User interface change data
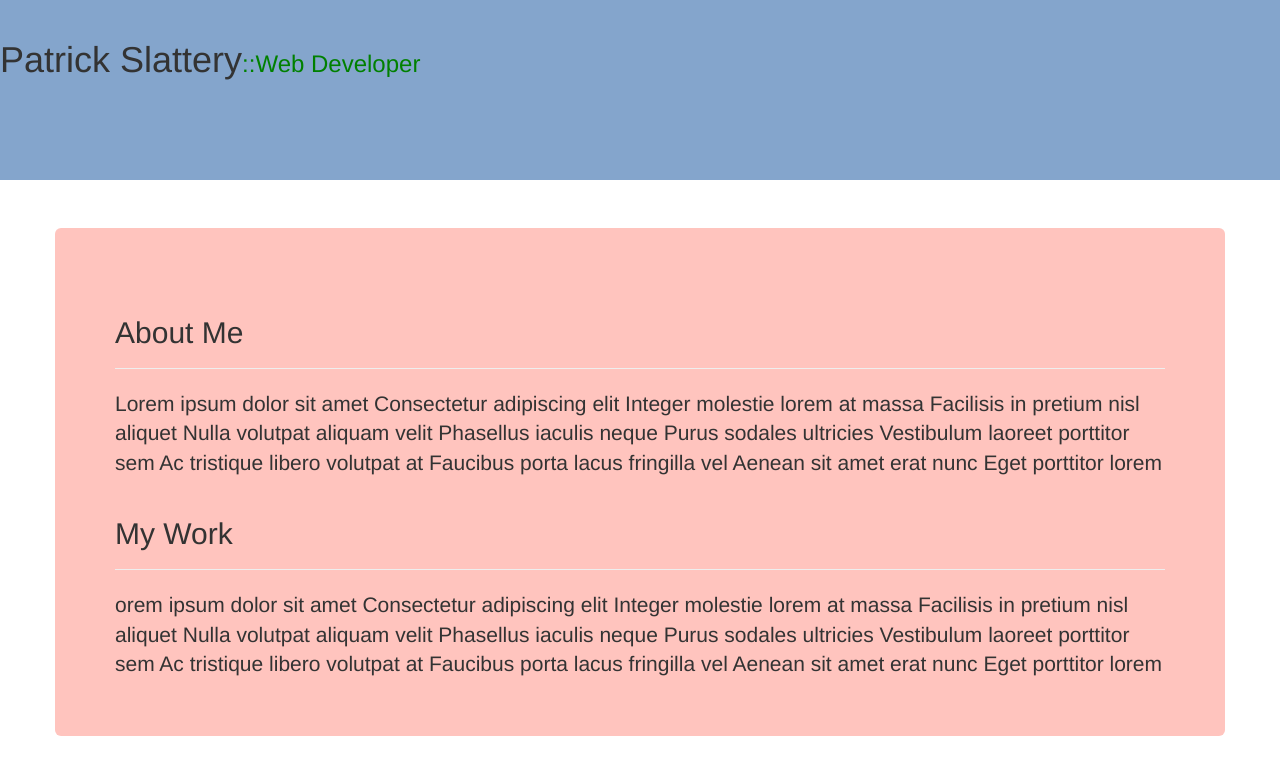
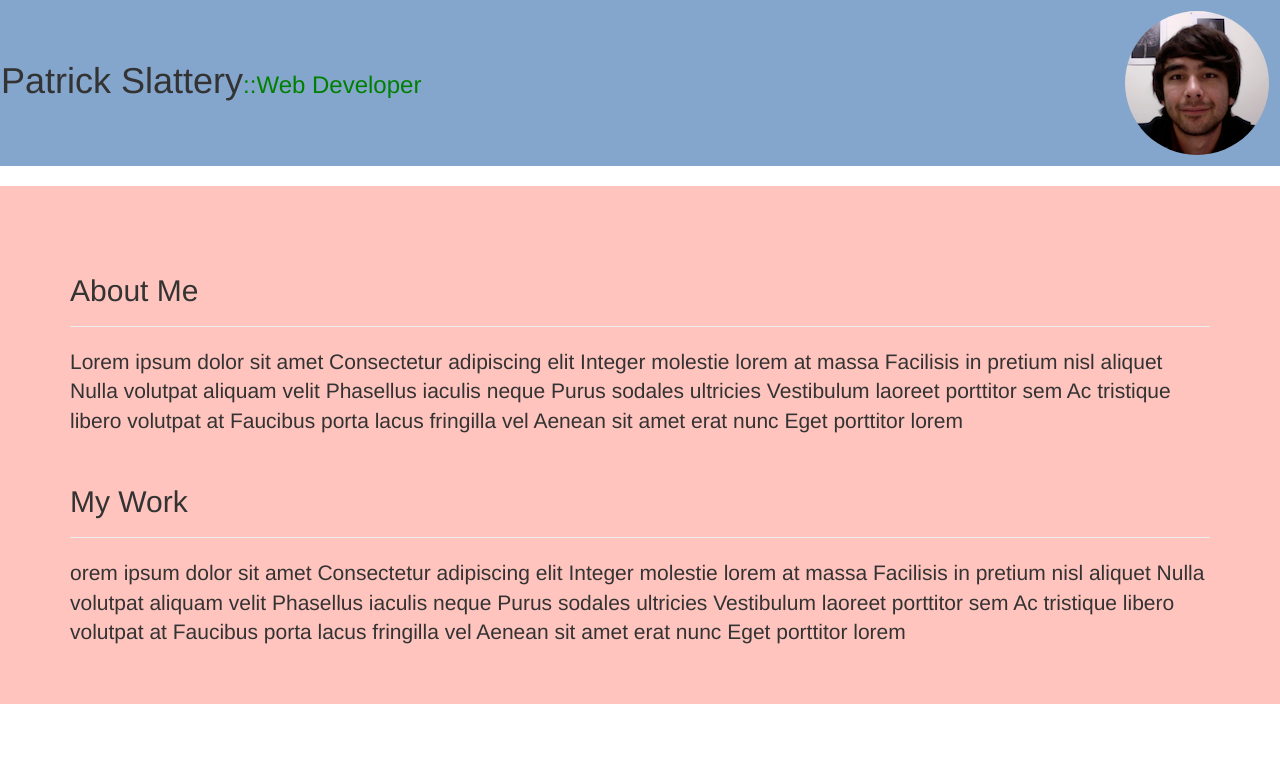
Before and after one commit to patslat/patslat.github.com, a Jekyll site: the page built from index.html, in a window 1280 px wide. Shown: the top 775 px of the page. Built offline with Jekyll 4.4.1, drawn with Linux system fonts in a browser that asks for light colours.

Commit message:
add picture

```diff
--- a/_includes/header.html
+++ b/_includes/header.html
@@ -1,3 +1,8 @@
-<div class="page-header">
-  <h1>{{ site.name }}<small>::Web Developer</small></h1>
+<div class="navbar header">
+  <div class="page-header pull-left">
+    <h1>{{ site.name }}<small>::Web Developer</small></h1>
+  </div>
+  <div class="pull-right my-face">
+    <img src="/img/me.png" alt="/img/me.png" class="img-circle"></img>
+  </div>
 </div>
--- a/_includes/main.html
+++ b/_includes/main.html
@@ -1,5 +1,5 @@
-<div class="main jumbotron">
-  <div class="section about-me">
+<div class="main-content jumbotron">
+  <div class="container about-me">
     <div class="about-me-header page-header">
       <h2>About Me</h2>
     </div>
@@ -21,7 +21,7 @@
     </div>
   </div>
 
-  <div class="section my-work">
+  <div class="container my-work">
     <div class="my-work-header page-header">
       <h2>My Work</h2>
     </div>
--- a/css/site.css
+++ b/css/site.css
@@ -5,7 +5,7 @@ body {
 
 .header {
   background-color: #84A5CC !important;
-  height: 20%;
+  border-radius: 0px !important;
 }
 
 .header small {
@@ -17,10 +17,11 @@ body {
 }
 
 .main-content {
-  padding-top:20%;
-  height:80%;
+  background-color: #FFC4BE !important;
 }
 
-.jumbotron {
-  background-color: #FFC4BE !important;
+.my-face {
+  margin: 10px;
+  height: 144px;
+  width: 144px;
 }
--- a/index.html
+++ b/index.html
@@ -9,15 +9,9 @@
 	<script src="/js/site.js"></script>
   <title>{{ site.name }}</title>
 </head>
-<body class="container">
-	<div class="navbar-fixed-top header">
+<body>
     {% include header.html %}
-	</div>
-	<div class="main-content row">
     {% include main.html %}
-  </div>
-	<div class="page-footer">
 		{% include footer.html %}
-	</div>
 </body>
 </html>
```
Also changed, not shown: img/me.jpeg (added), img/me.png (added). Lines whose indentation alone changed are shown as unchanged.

---

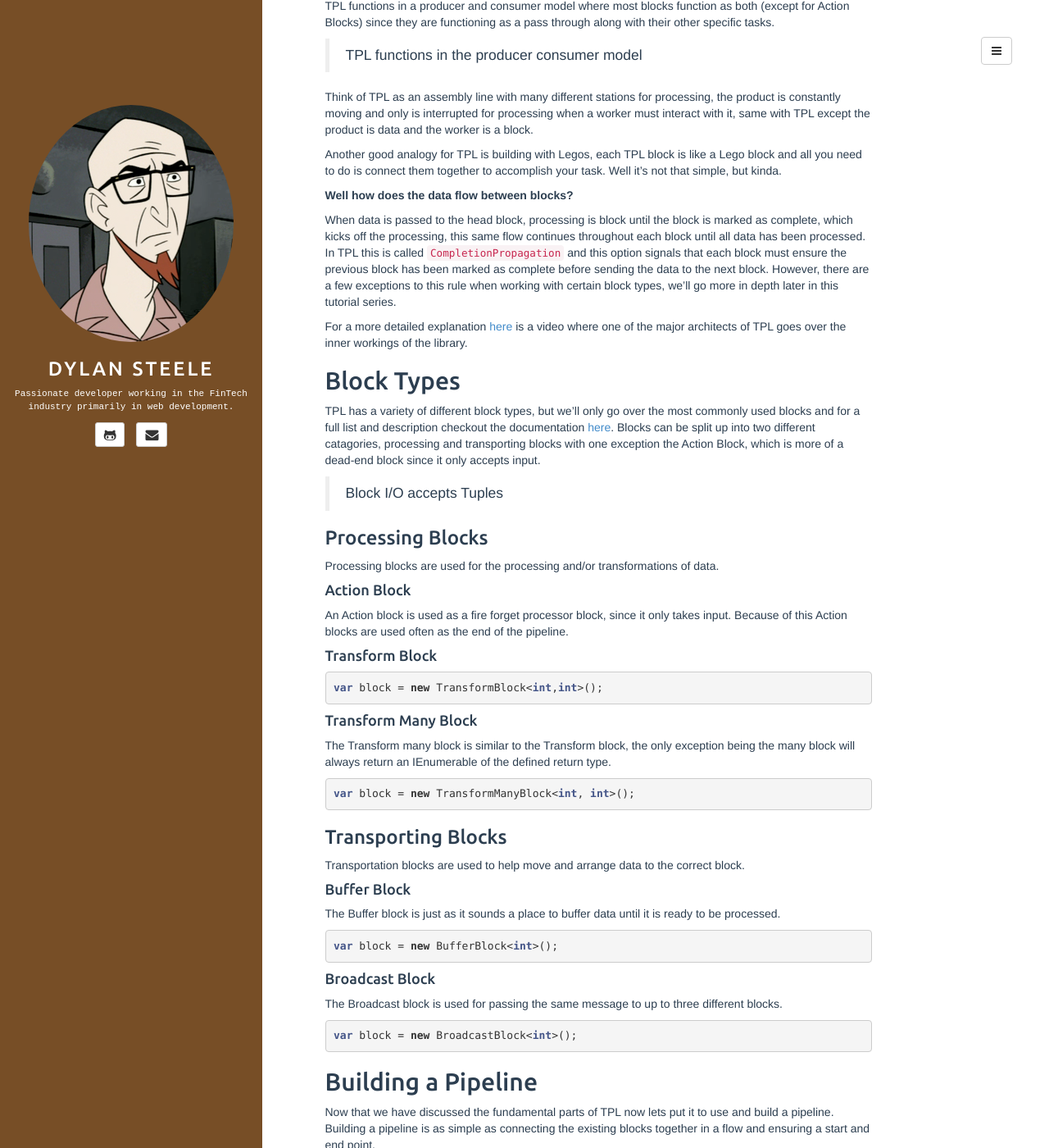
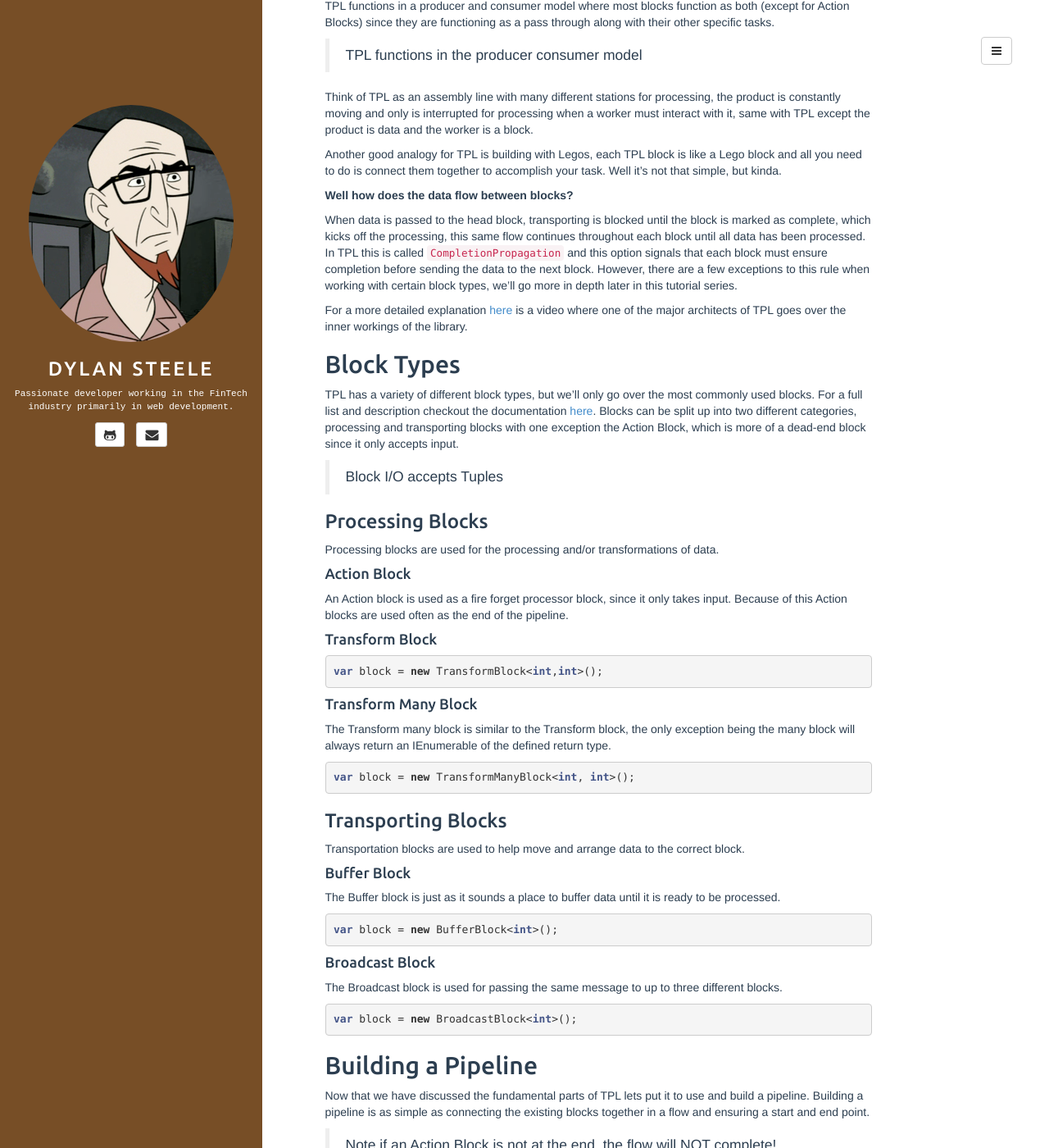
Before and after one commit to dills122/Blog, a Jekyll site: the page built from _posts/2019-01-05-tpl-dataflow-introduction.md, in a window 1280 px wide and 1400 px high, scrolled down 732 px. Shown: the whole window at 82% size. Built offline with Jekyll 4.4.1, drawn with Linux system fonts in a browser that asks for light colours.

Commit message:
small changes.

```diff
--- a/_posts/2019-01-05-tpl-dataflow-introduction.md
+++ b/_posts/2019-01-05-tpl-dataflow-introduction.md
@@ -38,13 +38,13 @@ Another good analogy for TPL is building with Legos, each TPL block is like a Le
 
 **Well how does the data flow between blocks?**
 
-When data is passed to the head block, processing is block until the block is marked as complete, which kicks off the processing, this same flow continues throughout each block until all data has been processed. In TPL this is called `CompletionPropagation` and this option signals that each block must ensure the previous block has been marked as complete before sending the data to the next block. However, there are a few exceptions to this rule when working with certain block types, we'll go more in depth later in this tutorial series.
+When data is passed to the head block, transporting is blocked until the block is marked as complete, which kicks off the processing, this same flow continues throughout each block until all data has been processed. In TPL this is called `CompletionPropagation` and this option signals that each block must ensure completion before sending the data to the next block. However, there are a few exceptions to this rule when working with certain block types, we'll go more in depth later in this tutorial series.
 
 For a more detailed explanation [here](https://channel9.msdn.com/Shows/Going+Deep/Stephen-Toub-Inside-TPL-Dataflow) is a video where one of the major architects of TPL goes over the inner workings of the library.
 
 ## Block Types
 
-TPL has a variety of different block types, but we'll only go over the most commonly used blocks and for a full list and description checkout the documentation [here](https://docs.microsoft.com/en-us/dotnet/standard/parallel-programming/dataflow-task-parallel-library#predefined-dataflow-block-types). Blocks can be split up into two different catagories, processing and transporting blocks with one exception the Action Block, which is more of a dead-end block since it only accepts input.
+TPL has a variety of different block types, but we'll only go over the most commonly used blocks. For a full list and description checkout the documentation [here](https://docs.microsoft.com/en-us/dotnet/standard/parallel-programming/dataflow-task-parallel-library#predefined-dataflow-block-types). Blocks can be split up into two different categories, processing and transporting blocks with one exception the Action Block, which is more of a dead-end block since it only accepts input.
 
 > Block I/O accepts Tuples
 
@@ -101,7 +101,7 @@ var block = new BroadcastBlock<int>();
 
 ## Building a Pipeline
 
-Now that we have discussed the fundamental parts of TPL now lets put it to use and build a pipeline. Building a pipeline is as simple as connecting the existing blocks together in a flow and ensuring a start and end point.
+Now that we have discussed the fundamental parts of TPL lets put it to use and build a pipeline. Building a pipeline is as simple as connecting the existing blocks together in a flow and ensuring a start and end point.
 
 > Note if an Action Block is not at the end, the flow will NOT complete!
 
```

• _Task statement_
Check each line above for the string "jumbotron" and return those that contain it.

• _Task output_
-<div class="main jumbotron">
+<div class="main-content jumbotron">
-.jumbotron {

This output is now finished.